Angela Merkel, western Europe’s longest serving and most influential leader, was elected to a third term in office last year and her popularity among German voters remains startlingly high. But not everybody, it seems, feels the love.
It has emerged that Helmut Kohl, himself a former Chancellor of Germany, the architect of German reunification and in 1991 TIME’s runner-up as Man of the Year (to George H. W. Bush), once said that when it comes to the intricate politics of Europe, his former protégé “has no idea.”

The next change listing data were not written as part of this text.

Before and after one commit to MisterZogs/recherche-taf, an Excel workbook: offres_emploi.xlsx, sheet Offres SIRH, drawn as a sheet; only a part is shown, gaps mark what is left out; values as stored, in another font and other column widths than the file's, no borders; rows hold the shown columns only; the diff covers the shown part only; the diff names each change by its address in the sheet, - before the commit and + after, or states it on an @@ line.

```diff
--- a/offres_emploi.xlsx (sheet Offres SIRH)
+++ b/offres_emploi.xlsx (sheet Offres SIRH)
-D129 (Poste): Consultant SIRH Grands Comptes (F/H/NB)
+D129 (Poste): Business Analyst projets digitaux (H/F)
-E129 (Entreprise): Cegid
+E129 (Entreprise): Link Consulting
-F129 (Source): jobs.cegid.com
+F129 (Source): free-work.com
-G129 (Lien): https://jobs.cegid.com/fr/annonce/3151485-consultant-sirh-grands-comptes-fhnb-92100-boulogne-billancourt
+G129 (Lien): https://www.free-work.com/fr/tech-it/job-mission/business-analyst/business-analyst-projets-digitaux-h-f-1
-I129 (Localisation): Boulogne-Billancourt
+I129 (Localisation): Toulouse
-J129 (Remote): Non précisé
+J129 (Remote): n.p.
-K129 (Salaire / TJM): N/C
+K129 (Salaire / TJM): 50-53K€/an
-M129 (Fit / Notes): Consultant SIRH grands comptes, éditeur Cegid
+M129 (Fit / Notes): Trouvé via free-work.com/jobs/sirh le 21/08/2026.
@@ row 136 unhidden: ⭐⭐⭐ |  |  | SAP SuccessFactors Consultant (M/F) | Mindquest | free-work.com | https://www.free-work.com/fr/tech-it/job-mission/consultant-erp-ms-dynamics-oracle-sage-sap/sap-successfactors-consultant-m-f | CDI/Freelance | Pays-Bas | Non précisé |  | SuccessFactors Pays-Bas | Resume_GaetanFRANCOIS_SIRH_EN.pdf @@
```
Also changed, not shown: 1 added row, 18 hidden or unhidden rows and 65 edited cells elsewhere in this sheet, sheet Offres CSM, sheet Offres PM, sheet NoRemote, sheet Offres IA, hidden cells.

Kohl threw in a few more barbs too. Merkel, who grew up in East Germany and has never entirely absorbed the polish and formality of West German high society, “couldn’t even eat properly with a knife and fork,” Kohl told an interviewer in the early 2000s. “She mooched around so much at state dinners that I often had to call her to order.”
These comments and Kohl’s similarly ripe views of several other colleagues in Germany’s center-right Christian Democratic Union (CDU) may never have been intended for publication. They are included in “Vermächtnis: die Kohl-Protokolle” (Legacy: the Kohl Transcripts), a biography of Kohl based on more than 600 hours of conversations with Heribert Schwan, a journalist originally contracted to ghostwrite Kohl’s memoir.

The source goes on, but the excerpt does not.